At the beginning of March 2020, the world came to a halt. We were told to socially isolate to protect ourselves from the Coronavirus. Suddenly all travel stopped, so did going out to concerts and sports events, restaurants, and even stores. We could no longer meet our friends in person, visit our family members, or go to graduations, weddings or funerals. We walked by each other on the sidewalk, cautiously with masks on, barely trusting each other. This odd new world jarred us.
At first, I thought it would be a good time for soul searching, for figuring out who I really am and what I really want to do with my life. I began to appreciate the quiet times, and the slowed pace. I meditated and took time to notice nature in a new way, I dove into projects I had wanted to tackle for ages . . . writing, reading, cleaning out my closet, playing music, losing weight, and exercising.
Ironically, though, after a short while, I, like so many others, realized that I missed people. I wanted to connect with my friends, my people. In fact, I realized more than ever that I could not live without them. I needed to see them and talk with them. Thank God, Zoom was there, when we needed it. I took to Zoom like a maniac. My extended family of 24 people set up a regular monthly Zoom call. I set up regular Zoom calls with my friends from high school, from college, from Graduate school, even from my old neighborhood where I grew up. I connected with people I hadn’t talked to in 30 years! I arranged a regular Zoom book group with my friends from Kenya, a cocktail hour with friends in my condo, and regular discussion groups with old friends from Washington and Taiwan. I ran Zoom leadership training calls with girls from Pakistan and France, and did over 18 speeches on Zoom about women’s leadership and suffrage. I sat in endless meetings and discussion groups on Zoom. I worked hard to get out the vote in November 2020 by using every form of social media. And, certainly not least, I worked to help make our virtual Sunday services at church interesting and alive, trying to connect the congregation on YouTube despite a completely empty church building.

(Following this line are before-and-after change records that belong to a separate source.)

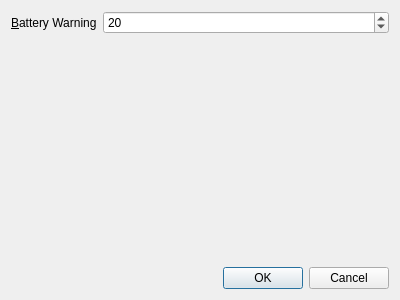
This is Dialog_Settings.ui in packituz16/Batery-Live as Qt 5 draws it before an edit. The edited form follows.
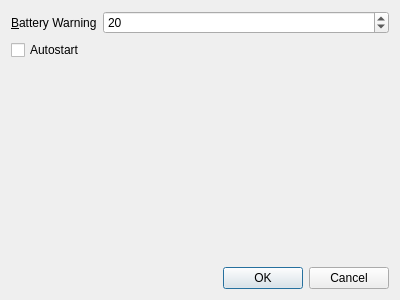
This is the edited form.

Commit message: Implemented System Tray functionality.

The edit to the form file:
```diff
--- a/Dialog_Settings.ui
+++ b/Dialog_Settings.ui
@@ -16,6 +16,9 @@
   <layout class="QVBoxLayout" name="verticalLayout">
    <item>
     <layout class="QFormLayout" name="formLayout">
+     <property name="fieldGrowthPolicy">
+      <enum>QFormLayout::AllNonFixedFieldsGrow</enum>
+     </property>
      <item row="0" column="0">
       <widget class="QLabel" name="label">
        <property name="text">
@@ -36,6 +39,13 @@
        </property>
       </widget>
      </item>
+     <item row="1" column="0">
+      <widget class="QCheckBox" name="checkBox">
+       <property name="text">
+        <string>Autostart</string>
+       </property>
+      </widget>
+     </item>
     </layout>
    </item>
    <item>
```
The commit also changes 1 other file.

In this time of isolation, I was so busy I actually “Zoomed out.”
I know I am not alone. So many people all over the world have connected in amazing and creative ways over the past year and through this pandemic. Many people held regular Zoom coffee hours, shared music and art on Zoom, held office meetings and school conferences. Families, that may not have gathered for ages, reached out to connect regularly on weekly Zooms. Grandmas Zoomed with their grandchildren daily, and businesses struggled to maintain team building efforts virtually, via fun gatherings, classes, and conferences all done online.
What did we learn? We learned that we humans need each other to be fully human, to explore ideas, to think, and to show our love and compassion for one another. We learned that being together, in whatever way we can, is so much better than being alone. We learned that giving and receiving support is fortifying, satisfying, and soul fulfilling.
Very soon, our world will open up and we will again be meeting each other in person . . . looking into each other’s eyes, seeing each other’s smiles, fist bumping, and -- gradually -- maybe even hugging each other. We will come together again in a renewed spirit, knowing that connecting makes us feel whole. What we found out, this crazy year, is that humans are social creatures who flourish in community with each other. Soon, as we finally are able to come together again, we will rejoice in that human communion that gives us life. We learned quite a lot this year! Happy connecting.
Joanne Grady Huskey is an author, speaker and coach. She is Co-Founder and Vice President of iLive2Lead Young Women's Leadership Summit, Co-Founder of Global Adjustments (India); and of the American International School of Chennai (India).